haplotype by mutational steps.
 Step 5.
 The set of all such tip and interior haplotypes
constitutes a step clade.
 Step 6.
 If there are tip haplotypes remaining that are not part
of a step clade, return to step 2.
 Step 7.
 Identify internal step clades that are not part of
a step clade and are separated by steps.
 Step 8.
 Designate these clades as ``terminal'' and return to
step 2.
 Step 9.
 Increment by one and return to step 2.
That sounds fairly complicated, but if you look at the
example in Figure , you'll see that it isn't all
that horrible.
Figure:
Nesting of haplotypes at the Adh locus in Drosophila melanogaster.

This algorithm produces a set of nested clades, i.e., a 1step clade
is contained within a 2step clade, a 2step clade is contained within
a 3step clade, and so on. Once such sets of nested clades have been
identified, we can calculate statistics related to the geographical
distribution of each clade in the sample. Templeton et
al. [6] define two statistics that are used in
an inferential key (the most recent version of the key is
in [4]; see Figure ):
 Clade distance
 The average distance of each haplotype in the
the particular clade from the center of its geographical
distribution. ``Distance'' may be the great circle distance or it
might be the distance measured along a presumed dispersal
corridor. The clade distance for clade is symbolized ,
and it measures how far this clade has spread.
 Nested clade distance
 The average distance of the center of
distribution for this haplotype from the center of distribution for
the haplotype within which it is nested. So if clade is nested
within clade , we calculate by determinining the
geographic center of clades and clade and measuring the
distance between those centers. measures how far the clade
has changed position relative to the clade from which it originated.
Figure:
Each number corresponds to a haplotype in the
sample. Haplotypes 1 and 2 are ``tip'' haplotypes. Haplotype 3 is an
interior haplotype. The numbers in square boxes illustrate the
center for each 0step clade (a haplotype). The hexagonal ``N''
represents the center for the clade containing 1, 2, and 3. Numbers
in ovals are the distances from the center of each collecting area
to the clade center. ,
,
.
,
,
.

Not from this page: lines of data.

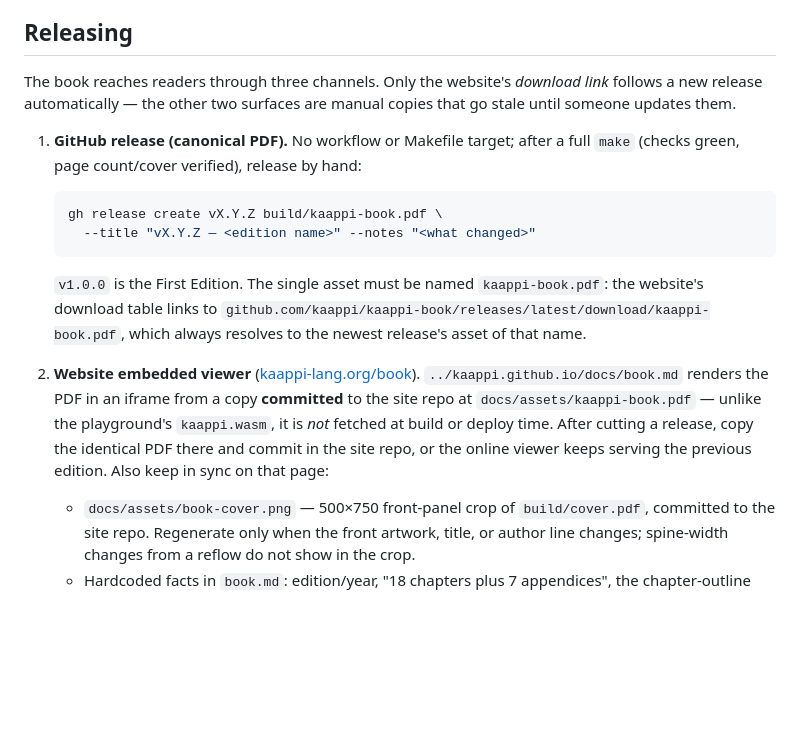
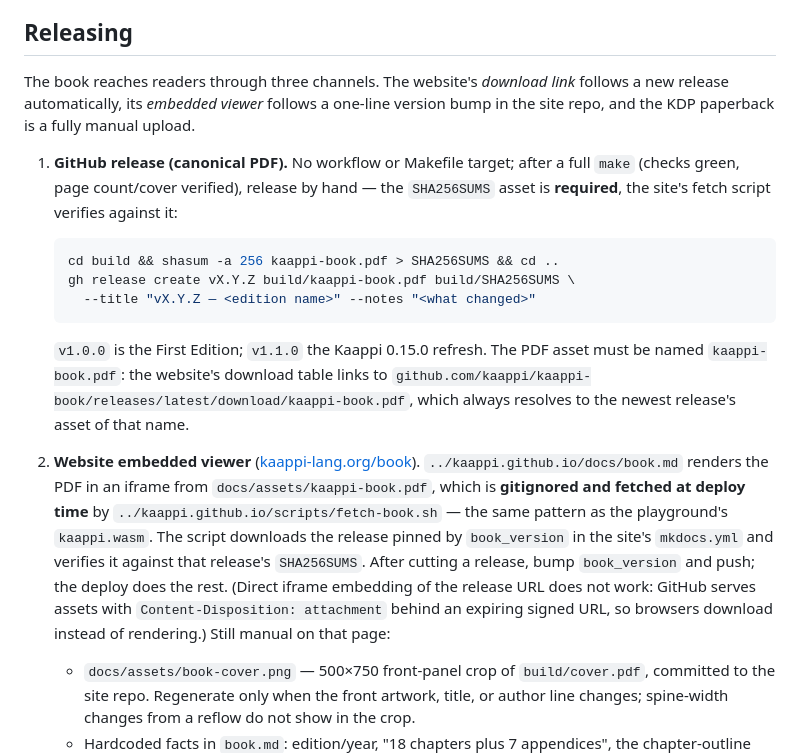
Before and after one commit to kaappi/kaappi-book, a Markdown page: CLAUDE.md, the part around the change. GitHub-like rendering; blank space fills up the shorter version.

Commit message:
Update release docs for the site's fetch-at-build embed
kaappi.github.io no longer commits the embedded book PDF: its
fetch-book.sh downloads the release pinned by book_version in
mkdocs.yml and verifies it against the release SHA256SUMS
(kaappi.github.io#14). That changes two things a releaser must know:
every release now has to ship a SHA256SUMS asset alongside the PDF or
the site deploy fails its verification, and updating the online
viewer is a one-line book_version bump instead of copying a binary
into the site repo.

Co-Authored-By: Claude Fable 5 <noreply@anthropic.com>

````diff
--- a/CLAUDE.md
+++ b/CLAUDE.md
@@ -68,31 +68,40 @@ Gemini-generated cup illustration on the front.
 
 ## Releasing
 
-The book reaches readers through three channels. Only the website's
-*download link* follows a new release automatically — the other two
-surfaces are manual copies that go stale until someone updates them.
+The book reaches readers through three channels. The website's *download
+link* follows a new release automatically, its *embedded viewer* follows a
+one-line version bump in the site repo, and the KDP paperback is a fully
+manual upload.
 
 1. **GitHub release (canonical PDF).** No workflow or Makefile target;
    after a full `make` (checks green, page count/cover verified), release
-   by hand:
+   by hand — the `SHA256SUMS` asset is **required**, the site's fetch
+   script verifies against it:
 
    ```bash
-   gh release create vX.Y.Z build/kaappi-book.pdf \
+   cd build && shasum -a 256 kaappi-book.pdf > SHA256SUMS && cd ..
+   gh release create vX.Y.Z build/kaappi-book.pdf build/SHA256SUMS \
      --title "vX.Y.Z — <edition name>" --notes "<what changed>"
    ```
 
-   `v1.0.0` is the First Edition. The single asset must be named
-   `kaappi-book.pdf`: the website's download table links to
+   `v1.0.0` is the First Edition; `v1.1.0` the Kaappi 0.15.0 refresh. The
+   PDF asset must be named `kaappi-book.pdf`: the website's download table
+   links to
    `github.com/kaappi/kaappi-book/releases/latest/download/kaappi-book.pdf`,
    which always resolves to the newest release's asset of that name.
 
 2. **Website embedded viewer** ([kaappi-lang.org/book](https://kaappi-lang.org/book/)).
-   `../kaappi.github.io/docs/book.md` renders the PDF in an iframe from a
-   copy **committed** to the site repo at `docs/assets/kaappi-book.pdf` —
-   unlike the playground's `kaappi.wasm`, it is *not* fetched at build or
-   deploy time. After cutting a release, copy the identical PDF there and
-   commit in the site repo, or the online viewer keeps serving the previous
-   edition. Also keep in sync on that page:
+   `../kaappi.github.io/docs/book.md` renders the PDF in an iframe from
+   `docs/assets/kaappi-book.pdf`, which is **gitignored and fetched at
+   deploy time** by `../kaappi.github.io/scripts/fetch-book.sh` — the same
+   pattern as the playground's `kaappi.wasm`. The script downloads the
+   release pinned by `book_version` in the site's `mkdocs.yml` and
+   verifies it against that release's `SHA256SUMS`. After cutting a
+   release, bump `book_version` and push; the deploy does the rest.
+   (Direct iframe embedding of the release URL does not work: GitHub
+   serves assets with `Content-Disposition: attachment` behind an
+   expiring signed URL, so browsers download instead of rendering.)
+   Still manual on that page:
    - `docs/assets/book-cover.png` — 500×750 front-panel crop of
      `build/cover.pdf`, committed to the site repo. Regenerate only when
      the front artwork, title, or author line changes; spine-width changes
````
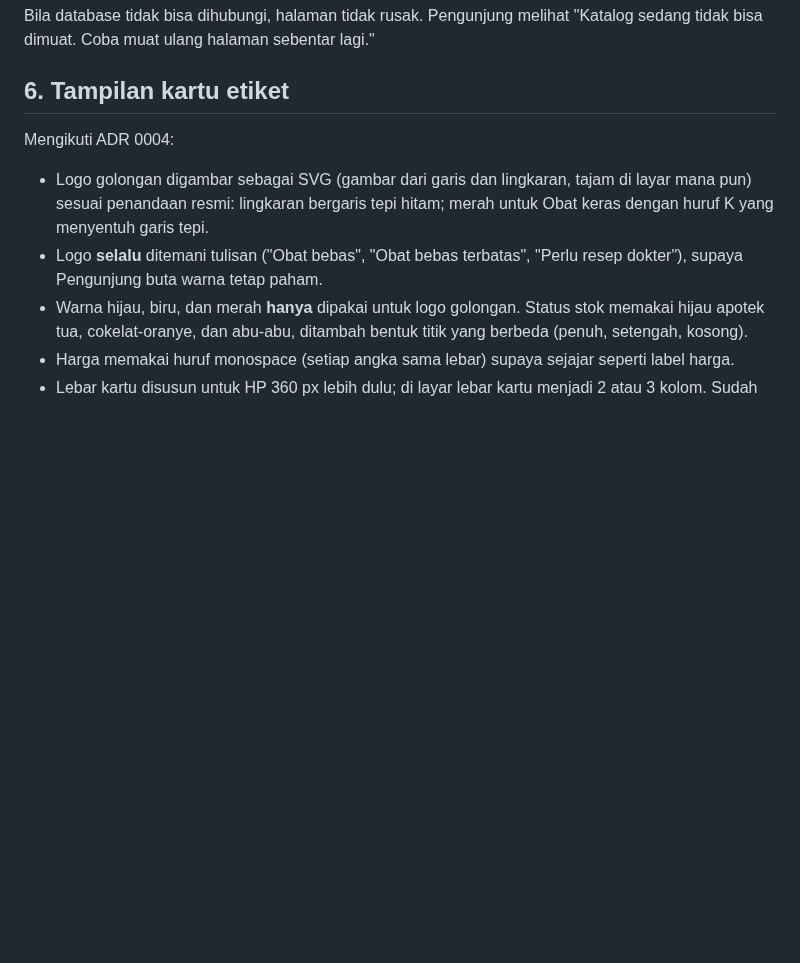
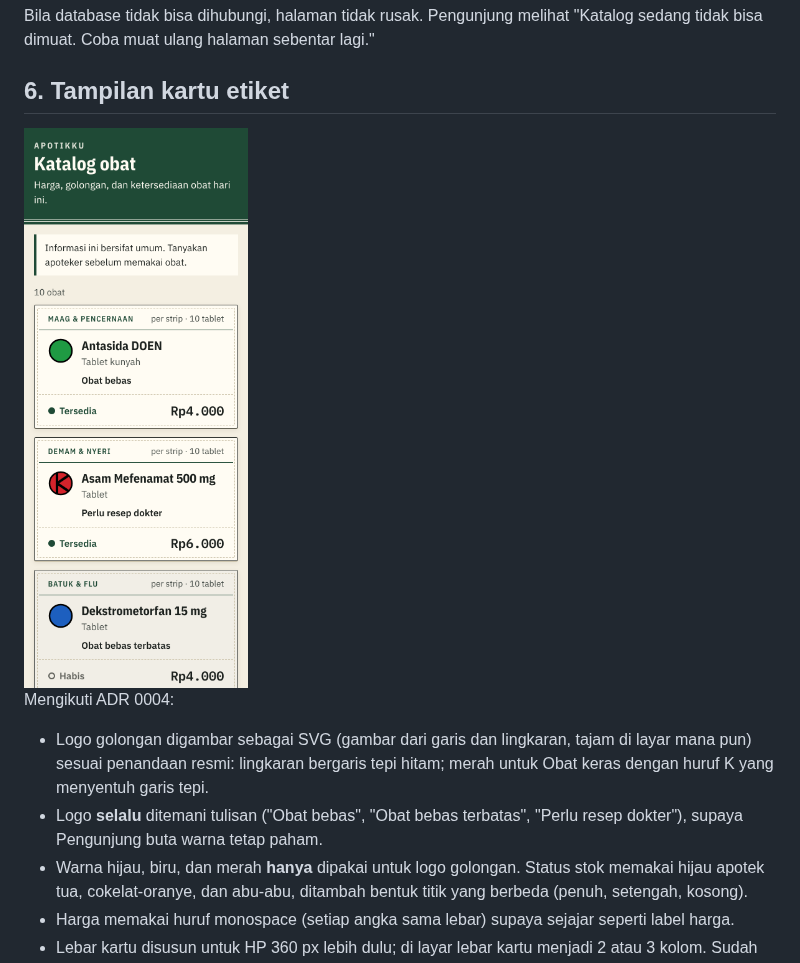
Before and after one commit to azkafarhanm/aplikasi-apotik, a Markdown page: docs/penjelasan/01-katalog.md, the part around the change. Drawn GitHub-style; pictures changed too: docs/penjelasan/gambar/katalog-hp-360.png (added); blank space fills up the shorter version.

Commit message:
docs: tambah tangkapan layar Katalog di HP 360 px (#2)
Co-Authored-By: Claude Opus 5.5 <noreply@anthropic.com>
Claude-Session: https://claude.ai/code/session_01Rci4qtfPwVChsHq4gxaRLD

```diff
--- a/docs/penjelasan/01-katalog.md
+++ b/docs/penjelasan/01-katalog.md
@@ -98,6 +98,8 @@ Bila database tidak bisa dihubungi, halaman tidak rusak. Pengunjung melihat "Kat
 
 ## 6. Tampilan kartu etiket
 
+<img src="gambar/katalog-hp-360.png" alt="Katalog di layar HP 360 px: papan nama hijau, catatan informasi umum, lalu kartu etiket Antasida DOEN, Asam Mefenamat, Dekstrometorfan (Habis), dan Gentamisin" width="300">
+
 Mengikuti ADR 0004:
 
 - Logo golongan digambar sebagai SVG (gambar dari garis dan lingkaran, tajam di layar mana pun) sesuai penandaan resmi: lingkaran bergaris tepi hitam; merah untuk Obat keras dengan huruf K yang menyentuh garis tepi.
```
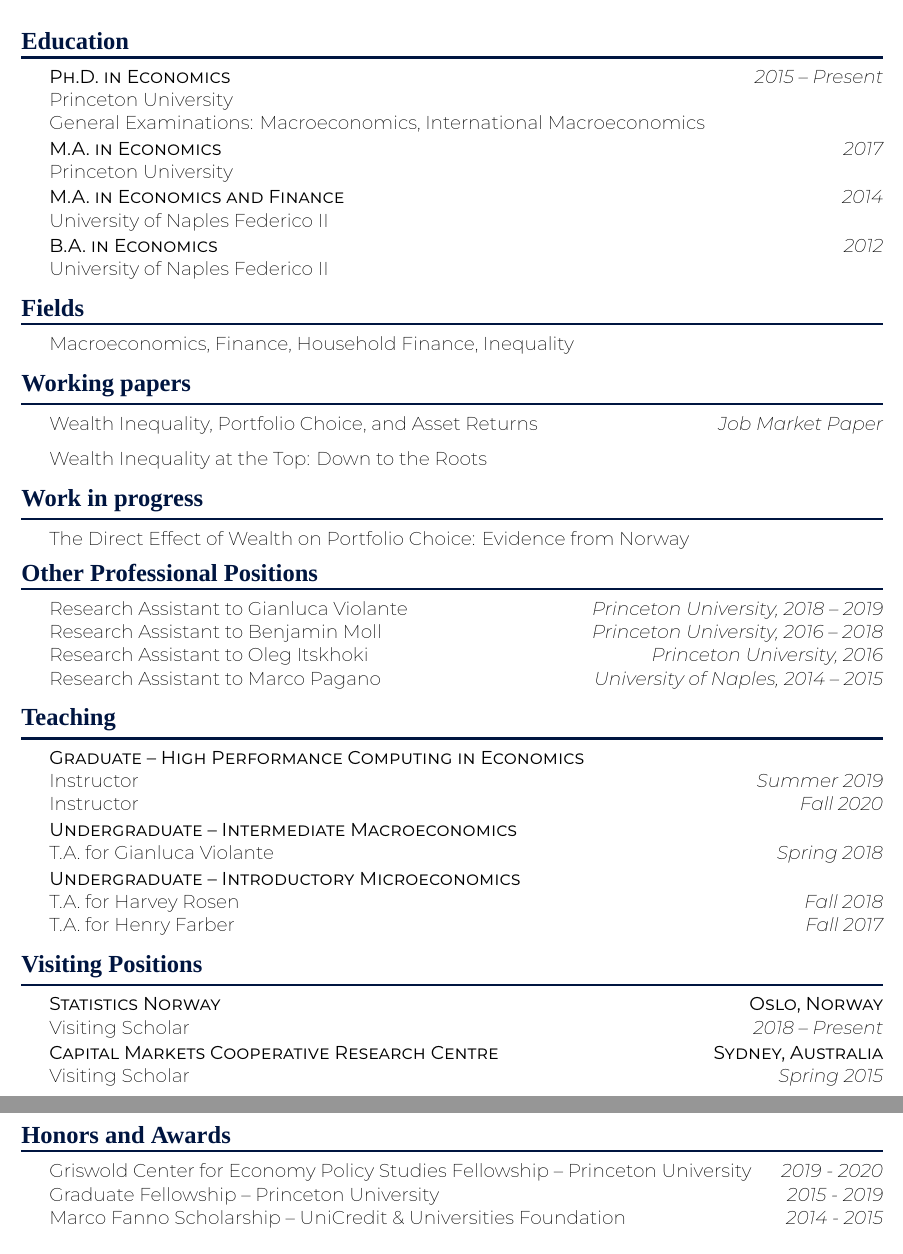
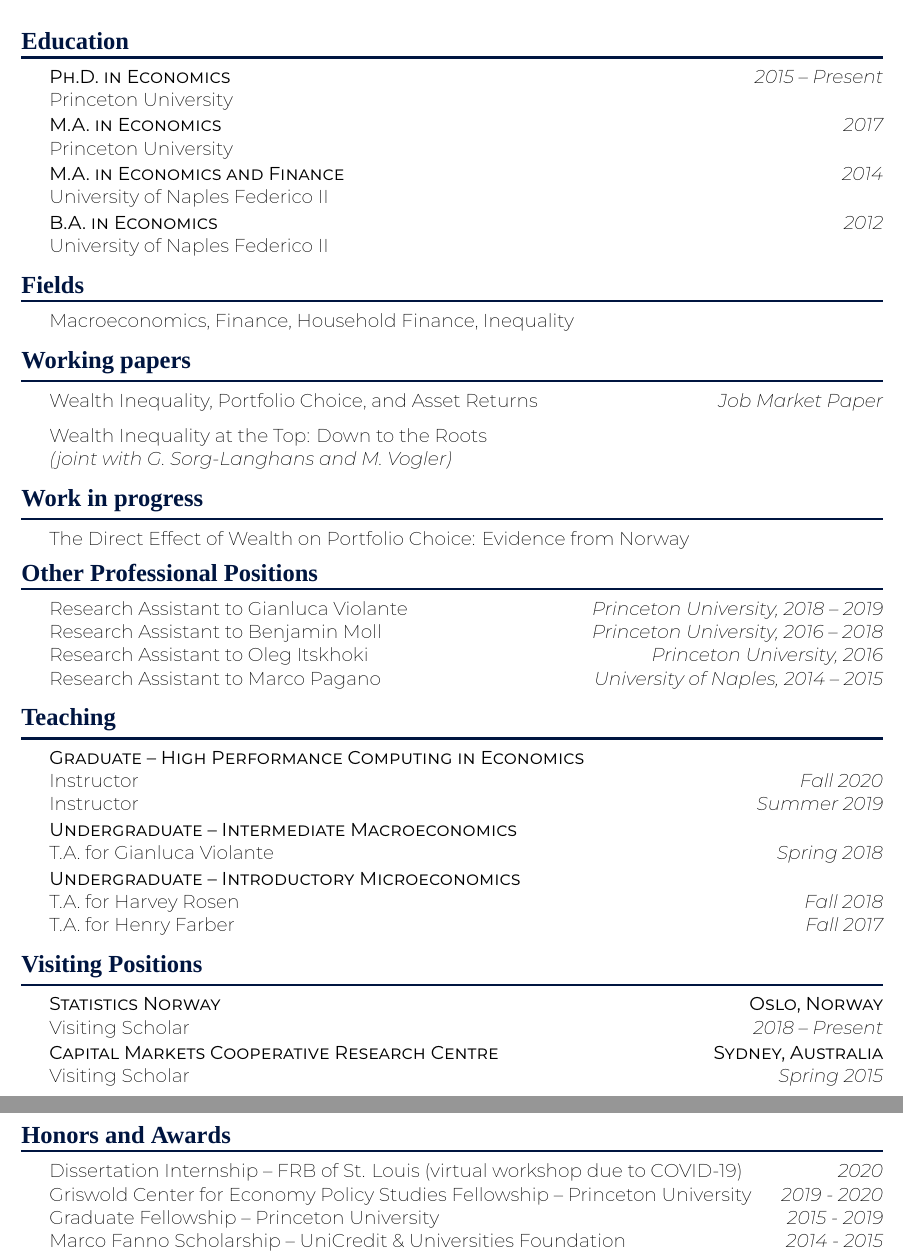
Before and after one commit to ric-cioffi/cv, a LaTeX CV (cv.tex): two parts of pages 1 and 2 of 2, joined at a grey line, cut so that both start at the same text. Compiled offline with XeLaTeX; a missing font is replaced by an installed copy or a similar font.

Commit message:
rm generals; add dissertation internship
Signed-off-by: Riccardo Cioffi <ric.cioffi90@gmail.com>

```diff
--- a/cv.tex
+++ b/cv.tex
@@ -83,8 +83,7 @@
 
 
 {{\sc \textbf{Ph.D. in Economics}} \hfill {\em 2015 -- Present}
-\\ Princeton University \hfill
-\\ General Examinations: Macroeconomics, International Macroeconomics \hfill} \\[0.25ex]
+\\ Princeton University \hfill} \\[0.25ex]
 %
 {{\sc \textbf{M.A. in Economics}} \hfill {\em 2017}
 \\ Princeton University \hfill} \\[0.25ex]
@@ -119,7 +118,8 @@
 
 {Wealth Inequality, Portfolio Choice, and Asset Returns}\hfill {\em Job Market Paper}
 
-{Wealth Inequality at the Top: Down to the Roots}\hfill {}
+{{Wealth Inequality at the Top: Down to the Roots} \\
+\emph{(joint with G. Sorg-Langhans and M. Vogler)}}
 \end{rSection}\vspace*{-1.5ex}
 
 % %----------------------------------------------------------------------------------------
@@ -153,8 +153,8 @@
 \begin{rSection}{Teaching}
 
 {{\sc \textbf{Graduate -- High Performance Computing in Economics}} \\
-{Instructor} \hfill {\em Summer 2019} \\
-{Instructor} \hfill {\em Fall 2020}}\\[0.25ex]
+{Instructor} \hfill {\em Fall 2020}} \\
+{Instructor} \hfill {\em Summer 2019} \\[0.25ex]
 %
 {{\sc \textbf{Undergraduate -- Intermediate Macroeconomics}} \\
 {T.A. for Gianluca Violante} \hfill {\em Spring 2018}}\\[0.25ex]
@@ -188,6 +188,7 @@
 
 \begin{rSection}{Honors and Awards} \itemsep -2pt
 
+{Dissertation Internship -- FRB of St. Louis (virtual workshop due to COVID-19)}\hfill {\em 2020} \\
 {Griswold Center for Economy Policy Studies Fellowship -- Princeton University}\hfill {\em 2019 - 2020} \\
 {Graduate Fellowship -- Princeton University}\hfill {\em 2015 - 2019} \\
 {Marco Fanno Scholarship -- UniCredit \& Universities Foundation}\hfill {\em 2014 - 2015} \\
```
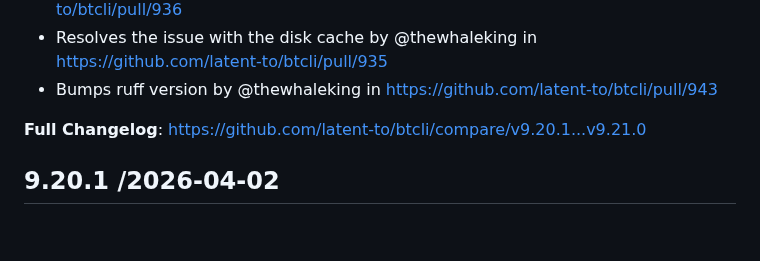
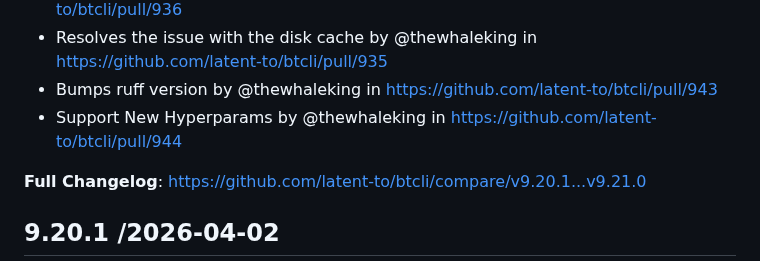
Before and after one commit to opentensor/btcli, a Markdown page: CHANGELOG.md, the part around the change. Drawn GitHub-style; blank space fills up the shorter version.

Commit message:
Add additional item

```diff
--- a/CHANGELOG.md
+++ b/CHANGELOG.md
@@ -28,6 +28,7 @@
 * Adds CODEOWNERS file by @thewhaleking in https://github.com/latent-to/btcli/pull/936
 * Resolves the issue with the disk cache by @thewhaleking in https://github.com/latent-to/btcli/pull/935
 * Bumps ruff version by @thewhaleking in https://github.com/latent-to/btcli/pull/943
+* Support New Hyperparams by @thewhaleking in https://github.com/latent-to/btcli/pull/944
 
 **Full Changelog**: https://github.com/latent-to/btcli/compare/v9.20.1...v9.21.0
 
```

Once you've calculated these distances, you randomly permute the
clades across sample locations. This shuffles the data randomly,
keeping the number of haplotypes and the sample size per location the
same as in the orignal data set. For each of these permutations, you
calculate and . If the observed clade distance, the
observed nested clade difference, or both are significantly different
from expected by chance, then you have evidence of (a) geographical
expansion of the clade (if is greater than null expectation)
or (b) a rangeshift (if is greater than null
expectation). Using these kinds of statistics, you run your data set
through Templeton's inference key to reach a conclusion. For example,
applying this procedure to data from Ambystoma tigrinum (Figure
), Templeton et al. [6]
construct the scenario in Figure .
Figure:
Geographic distribution of mtDNA haplotypes in Ambystoma
tigrinum.

Figure:
Inference key for Ambystoma
tigrinum.

Next: Bibliography
Up: Nested clade analysis
Previous: Statistical parsimony
Kent Holsinger
20101213